What is expected:
So long as no pictures are carried over, output the records below exactly.

(Change detection outputs)
-------

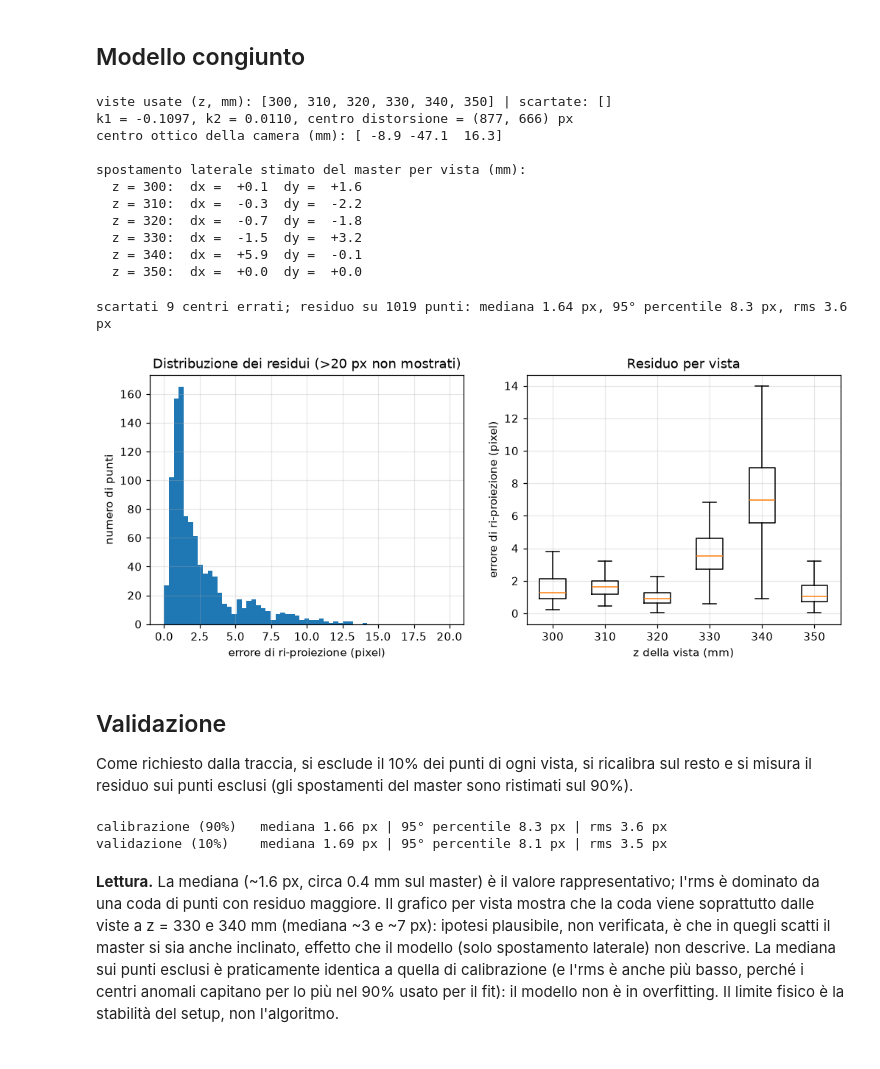
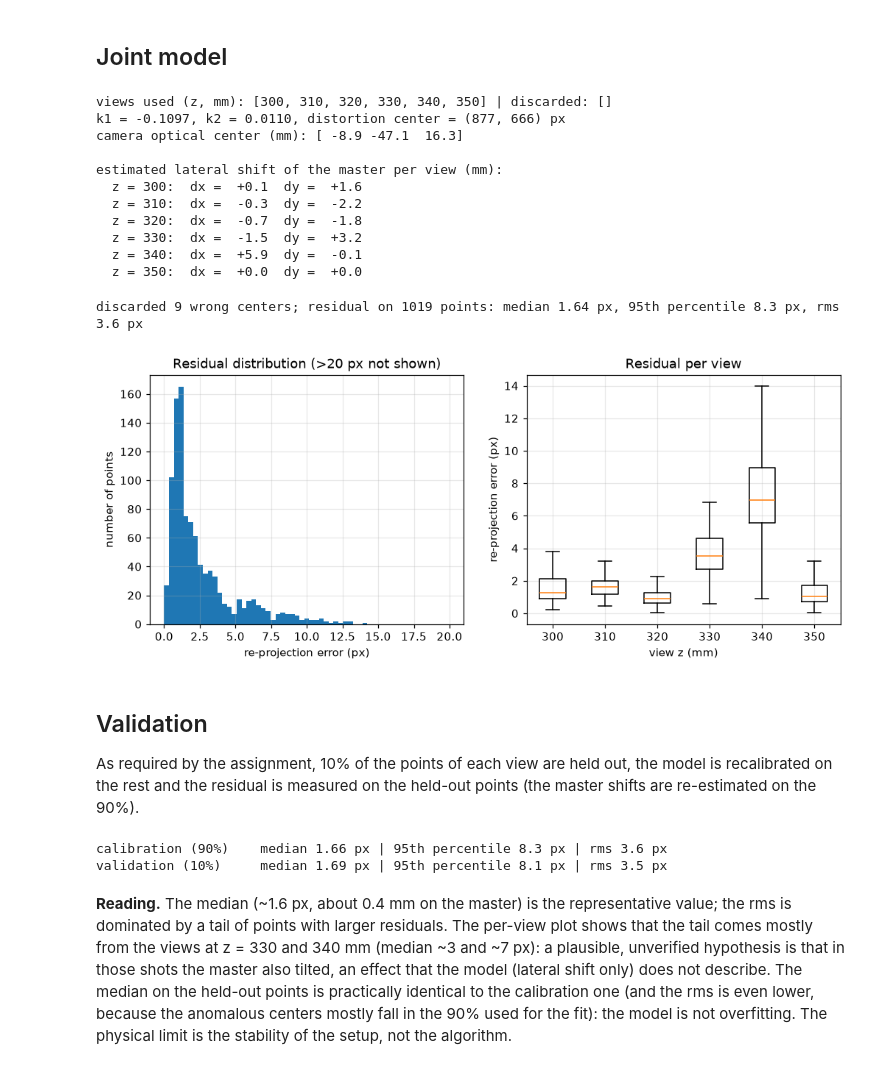
Before and after one commit to SickCiQuattro/lightsheet3d, a Jupyter notebook: notebooks/01_camera_calibration.ipynb, the cells around one changed output. Saved outputs shown, nothing was run; the diff lists cells and outputs as text; code cells hidden in the pictures.

```diff
--- a/notebooks/01_camera_calibration.ipynb
+++ b/notebooks/01_camera_calibration.ipynb
@@ -40,21 +40,21 @@ pattern 12 righe x 16 colonne, 192 centri; origine = centro n. 85
 # %% [markdown]
-## Modello congiunto
+## Joint model
 # %%
 camera = calibrate_camera(DATA / "camera_calibration")
 model = camera.model
 K = model.P[:, :3]
-print("viste usate (z, mm):", sorted(int(z) for z in set(camera.view_ids)), "| scartate:", list(camera.skipped))
-print(f"k1 = {model.k[0]:.4f}, k2 = {model.k[1]:.4f}, centro distorsione = ({model.center[0]:.0f}, {model.center[1]:.0f}) px")
-print("centro ottico della camera (mm):", (-np.linalg.solve(K, model.P[:, 3])).round(1))
-print("\nspostamento laterale stimato del master per vista (mm):")
+print("views used (z, mm):", sorted(int(z) for z in set(camera.view_ids)), "| discarded:", list(camera.skipped))
+print(f"k1 = {model.k[0]:.4f}, k2 = {model.k[1]:.4f}, distortion center = ({model.center[0]:.0f}, {model.center[1]:.0f}) px")
+print("camera optical center (mm):", (-np.linalg.solve(K, model.P[:, 3])).round(1))
+print("\nestimated lateral shift of the master per view (mm):")
 for z, (dx, dy) in zip(model.views, model.offsets):
     print(f"  z = {z:.0f}:  dx = {dx:+5.1f}  dy = {dy:+5.1f}")
 # %% [output]
-viste usate (z, mm): [300, 310, 320, 330, 340, 350] | scartate: []
-k1 = -0.1097, k2 = 0.0110, centro distorsione = (877, 666) px
-centro ottico della camera (mm): [ -8.9 -47.1  16.3]
+views used (z, mm): [300, 310, 320, 330, 340, 350] | discarded: []
+k1 = -0.1097, k2 = 0.0110, distortion center = (877, 666) px
+camera optical center (mm): [ -8.9 -47.1  16.3]
 
-spostamento laterale stimato del master per vista (mm):
+estimated lateral shift of the master per view (mm):
   z = 300:  dx =  +0.1  dy =  +1.6
   z = 310:  dx =  -0.3  dy =  -2.2
   z = 320:  dx =  -0.7  dy =  -1.8
@@ -62,31 +62,31 @@ spostamento laterale stimato del master per vista (mm):
   z = 340:  dx =  +5.9  dy =  -0.1
   z = 350:  dx =  +0.0  dy =  +0.0
 # %%
-keep = camera.inliers  # i centri sbagliati (residuo > 10 volte la mediana) non entrano nel fit né nelle statistiche
+keep = camera.inliers  # wrong centers (residual > 10 times the median) enter neither the fit nor the statistics
 res = model_residuals(model, camera.world, camera.image, camera.view_ids)[keep]
-print(f"scartati {int((~keep).sum())} centri errati; residuo su {len(res)} punti: mediana {np.median(res):.2f} px, 95° percentile {np.percentile(res, 95):.1f} px, rms {np.sqrt((res**2).mean()):.1f} px")
+print(f"discarded {int((~keep).sum())} wrong centers; residual on {len(res)} points: median {np.median(res):.2f} px, 95th percentile {np.percentile(res, 95):.1f} px, rms {np.sqrt((res**2).mean()):.1f} px")
 
 fig, (a, b) = plt.subplots(1, 2, figsize=(11, 4))
-a.hist(res, bins=np.linspace(0, 20, 60)); a.set(xlabel="errore di ri-proiezione (pixel)", ylabel="numero di punti", title="Distribuzione dei residui (>20 px non mostrati)")
+a.hist(res, bins=np.linspace(0, 20, 60)); a.set(xlabel="re-projection error (px)", ylabel="number of points", title="Residual distribution (>20 px not shown)")
 b.boxplot([res[camera.view_ids[keep] == z] for z in model.views], showfliers=False, tick_labels=[f"{z:.0f}" for z in model.views])
-b.set(xlabel="z della vista (mm)", ylabel="errore di ri-proiezione (pixel)", title="Residuo per vista")
+b.set(xlabel="view z (mm)", ylabel="re-projection error (px)", title="Residual per view")
 fig.savefig(FIGURES / "camera_residuals.png", bbox_inches="tight")
 # %% [output]
-scartati 9 centri errati; residuo su 1019 punti: mediana 1.64 px, 95° percentile 8.3 px, rms 3.6 px
+discarded 9 wrong centers; residual on 1019 points: median 1.64 px, 95th percentile 8.3 px, rms 3.6 px
-[figure, old version]
+[figure, new version]
 # %% [markdown]
-## Validazione
+## Validation
 
-Come richiesto dalla traccia, si esclude il 10% dei punti di ogni vista, si ricalibra sul resto e si misura il residuo sui punti esclusi (gli spostamenti del master sono ristimati sul 90%).
+As required by the assignment, 10% of the points of each view are held out, the model is recalibrated on the rest and the residual is measured on the held-out points (the master shifts are re-estimated on the 90%).
 # %%
 world, image, view_ids = camera.world[keep], camera.image[keep], camera.view_ids[keep]
 held_out = np.arange(len(world)) % 10 == 0
 m90 = fit_camera(world[~held_out], image[~held_out], view_ids[~held_out], (2130, 1420), reference_view=350)
-for name, mask in (("calibrazione (90%)", ~held_out), ("validazione (10%)", held_out)):
+for name, mask in (("calibration (90%)", ~held_out), ("validation (10%)", held_out)):
     r = model_residuals(m90, world[mask], image[mask], view_ids[mask])
-    print(f"{name:20s} mediana {np.median(r):.2f} px | 95° percentile {np.percentile(r, 95):.1f} px | rms {np.sqrt((r**2).mean()):.1f} px")
+    print(f"{name:20s} median {np.median(r):.2f} px | 95th percentile {np.percentile(r, 95):.1f} px | rms {np.sqrt((r**2).mean()):.1f} px")
 # %% [output]
-calibrazione (90%)   mediana 1.66 px | 95° percentile 8.3 px | rms 3.6 px
-validazione (10%)    mediana 1.69 px | 95° percentile 8.1 px | rms 3.5 px
+calibration (90%)    median 1.66 px | 95th percentile 8.3 px | rms 3.6 px
+validation (10%)     median 1.69 px | 95th percentile 8.1 px | rms 3.5 px
 # %% [markdown]
-**Lettura.** La mediana (~1.6 px, circa 0.4 mm sul master) è il valore rappresentativo; l'rms è dominato da una coda di punti con residuo maggiore. Il grafico per vista mostra che la coda viene soprattutto dalle viste a z = 330 e 340 mm (mediana ~3 e ~7 px): ipotesi plausibile, non verificata, è che in quegli scatti il master si sia anche inclinato, effetto che il modello (solo spostamento laterale) non descrive. La mediana sui punti esclusi è praticamente identica a quella di calibrazione (e l'rms è anche più basso, perché i centri anomali capitano per lo più nel 90% usato per il fit): il modello non è in overfitting. Il limite fisico è la stabilità del setup, non l'algoritmo.
+**Reading.** The median (~1.6 px, about 0.4 mm on the master) is the representative value; the rms is dominated by a tail of points with larger residuals. The per-view plot shows that the tail comes mostly from the views at z = 330 and 340 mm (median ~3 and ~7 px): a plausible, unverified hypothesis is that in those shots the master also tilted, an effect that the model (lateral shift only) does not describe. The median on the held-out points is practically identical to the calibration one (and the rms is even lower, because the anomalous centers mostly fall in the 90% used for the fit): the model is not overfitting. The physical limit is the stability of the setup, not the algorithm.
```
Also changed, not shown: parts of 3 cells of this notebook, 21 other files.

-------

Answer below:
Before and after one commit to SickCiQuattro/lightsheet3d, a Jupyter notebook: notebooks/01_camera_calibration.ipynb, the cells around one changed output. Saved outputs shown, nothing was run; the diff lists cells and outputs as text; code cells hidden in the pictures.

```diff
--- a/notebooks/01_camera_calibration.ipynb
+++ b/notebooks/01_camera_calibration.ipynb
@@ -40,21 +40,21 @@ pattern 12 righe x 16 colonne, 192 centri; origine = centro n. 85
 # %% [markdown]
-## Modello congiunto
+## Joint model
 # %%
 camera = calibrate_camera(DATA / "camera_calibration")
 model = camera.model
 K = model.P[:, :3]
-print("viste usate (z, mm):", sorted(int(z) for z in set(camera.view_ids)), "| scartate:", list(camera.skipped))
-print(f"k1 = {model.k[0]:.4f}, k2 = {model.k[1]:.4f}, centro distorsione = ({model.center[0]:.0f}, {model.center[1]:.0f}) px")
-print("centro ottico della camera (mm):", (-np.linalg.solve(K, model.P[:, 3])).round(1))
-print("\nspostamento laterale stimato del master per vista (mm):")
+print("views used (z, mm):", sorted(int(z) for z in set(camera.view_ids)), "| discarded:", list(camera.skipped))
+print(f"k1 = {model.k[0]:.4f}, k2 = {model.k[1]:.4f}, distortion center = ({model.center[0]:.0f}, {model.center[1]:.0f}) px")
+print("camera optical center (mm):", (-np.linalg.solve(K, model.P[:, 3])).round(1))
+print("\nestimated lateral shift of the master per view (mm):")
 for z, (dx, dy) in zip(model.views, model.offsets):
     print(f"  z = {z:.0f}:  dx = {dx:+5.1f}  dy = {dy:+5.1f}")
 # %% [output]
-viste usate (z, mm): [300, 310, 320, 330, 340, 350] | scartate: []
-k1 = -0.1097, k2 = 0.0110, centro distorsione = (877, 666) px
-centro ottico della camera (mm): [ -8.9 -47.1  16.3]
+views used (z, mm): [300, 310, 320, 330, 340, 350] | discarded: []
+k1 = -0.1097, k2 = 0.0110, distortion center = (877, 666) px
+camera optical center (mm): [ -8.9 -47.1  16.3]
 
-spostamento laterale stimato del master per vista (mm):
+estimated lateral shift of the master per view (mm):
   z = 300:  dx =  +0.1  dy =  +1.6
   z = 310:  dx =  -0.3  dy =  -2.2
   z = 320:  dx =  -0.7  dy =  -1.8
@@ -62,31 +62,31 @@ spostamento laterale stimato del master per vista (mm):
   z = 340:  dx =  +5.9  dy =  -0.1
   z = 350:  dx =  +0.0  dy =  +0.0
 # %%
-keep = camera.inliers  # i centri sbagliati (residuo > 10 volte la mediana) non entrano nel fit né nelle statistiche
+keep = camera.inliers  # wrong centers (residual > 10 times the median) enter neither the fit nor the statistics
 res = model_residuals(model, camera.world, camera.image, camera.view_ids)[keep]
-print(f"scartati {int((~keep).sum())} centri errati; residuo su {len(res)} punti: mediana {np.median(res):.2f} px, 95° percentile {np.percentile(res, 95):.1f} px, rms {np.sqrt((res**2).mean()):.1f} px")
+print(f"discarded {int((~keep).sum())} wrong centers; residual on {len(res)} points: median {np.median(res):.2f} px, 95th percentile {np.percentile(res, 95):.1f} px, rms {np.sqrt((res**2).mean()):.1f} px")
 
 fig, (a, b) = plt.subplots(1, 2, figsize=(11, 4))
-a.hist(res, bins=np.linspace(0, 20, 60)); a.set(xlabel="errore di ri-proiezione (pixel)", ylabel="numero di punti", title="Distribuzione dei residui (>20 px non mostrati)")
+a.hist(res, bins=np.linspace(0, 20, 60)); a.set(xlabel="re-projection error (px)", ylabel="number of points", title="Residual distribution (>20 px not shown)")
 b.boxplot([res[camera.view_ids[keep] == z] for z in model.views], showfliers=False, tick_labels=[f"{z:.0f}" for z in model.views])
-b.set(xlabel="z della vista (mm)", ylabel="errore di ri-proiezione (pixel)", title="Residuo per vista")
+b.set(xlabel="view z (mm)", ylabel="re-projection error (px)", title="Residual per view")
 fig.savefig(FIGURES / "camera_residuals.png", bbox_inches="tight")
 # %% [output]
-scartati 9 centri errati; residuo su 1019 punti: mediana 1.64 px, 95° percentile 8.3 px, rms 3.6 px
+discarded 9 wrong centers; residual on 1019 points: median 1.64 px, 95th percentile 8.3 px, rms 3.6 px
-[figure, old version]
+[figure, new version]
 # %% [markdown]
-## Validazione
+## Validation
 
-Come richiesto dalla traccia, si esclude il 10% dei punti di ogni vista, si ricalibra sul resto e si misura il residuo sui punti esclusi (gli spostamenti del master sono ristimati sul 90%).
+As required by the assignment, 10% of the points of each view are held out, the model is recalibrated on the rest and the residual is measured on the held-out points (the master shifts are re-estimated on the 90%).
 # %%
 world, image, view_ids = camera.world[keep], camera.image[keep], camera.view_ids[keep]
 held_out = np.arange(len(world)) % 10 == 0
 m90 = fit_camera(world[~held_out], image[~held_out], view_ids[~held_out], (2130, 1420), reference_view=350)
-for name, mask in (("calibrazione (90%)", ~held_out), ("validazione (10%)", held_out)):
+for name, mask in (("calibration (90%)", ~held_out), ("validation (10%)", held_out)):
     r = model_residuals(m90, world[mask], image[mask], view_ids[mask])
-    print(f"{name:20s} mediana {np.median(r):.2f} px | 95° percentile {np.percentile(r, 95):.1f} px | rms {np.sqrt((r**2).mean()):.1f} px")
+    print(f"{name:20s} median {np.median(r):.2f} px | 95th percentile {np.percentile(r, 95):.1f} px | rms {np.sqrt((r**2).mean()):.1f} px")
 # %% [output]
-calibrazione (90%)   mediana 1.66 px | 95° percentile 8.3 px | rms 3.6 px
-validazione (10%)    mediana 1.69 px | 95° percentile 8.1 px | rms 3.5 px
+calibration (90%)    median 1.66 px | 95th percentile 8.3 px | rms 3.6 px
+validation (10%)     median 1.69 px | 95th percentile 8.1 px | rms 3.5 px
 # %% [markdown]
-**Lettura.** La mediana (~1.6 px, circa 0.4 mm sul master) è il valore rappresentativo; l'rms è dominato da una coda di punti con residuo maggiore. Il grafico per vista mostra che la coda viene soprattutto dalle viste a z = 330 e 340 mm (mediana ~3 e ~7 px): ipotesi plausibile, non verificata, è che in quegli scatti il master si sia anche inclinato, effetto che il modello (solo spostamento laterale) non descrive. La mediana sui punti esclusi è praticamente identica a quella di calibrazione (e l'rms è anche più basso, perché i centri anomali capitano per lo più nel 90% usato per il fit): il modello non è in overfitting. Il limite fisico è la stabilità del setup, non l'algoritmo.
+**Reading.** The median (~1.6 px, about 0.4 mm on the master) is the representative value; the rms is dominated by a tail of points with larger residuals. The per-view plot shows that the tail comes mostly from the views at z = 330 and 340 mm (median ~3 and ~7 px): a plausible, unverified hypothesis is that in those shots the master also tilted, an effect that the model (lateral shift only) does not describe. The median on the held-out points is practically identical to the calibration one (and the rms is even lower, because the anomalous centers mostly fall in the 90% used for the fit): the model is not overfitting. The physical limit is the stability of the setup, not the algorithm.
```
Also changed, not shown: parts of 3 cells of this notebook, 21 other files.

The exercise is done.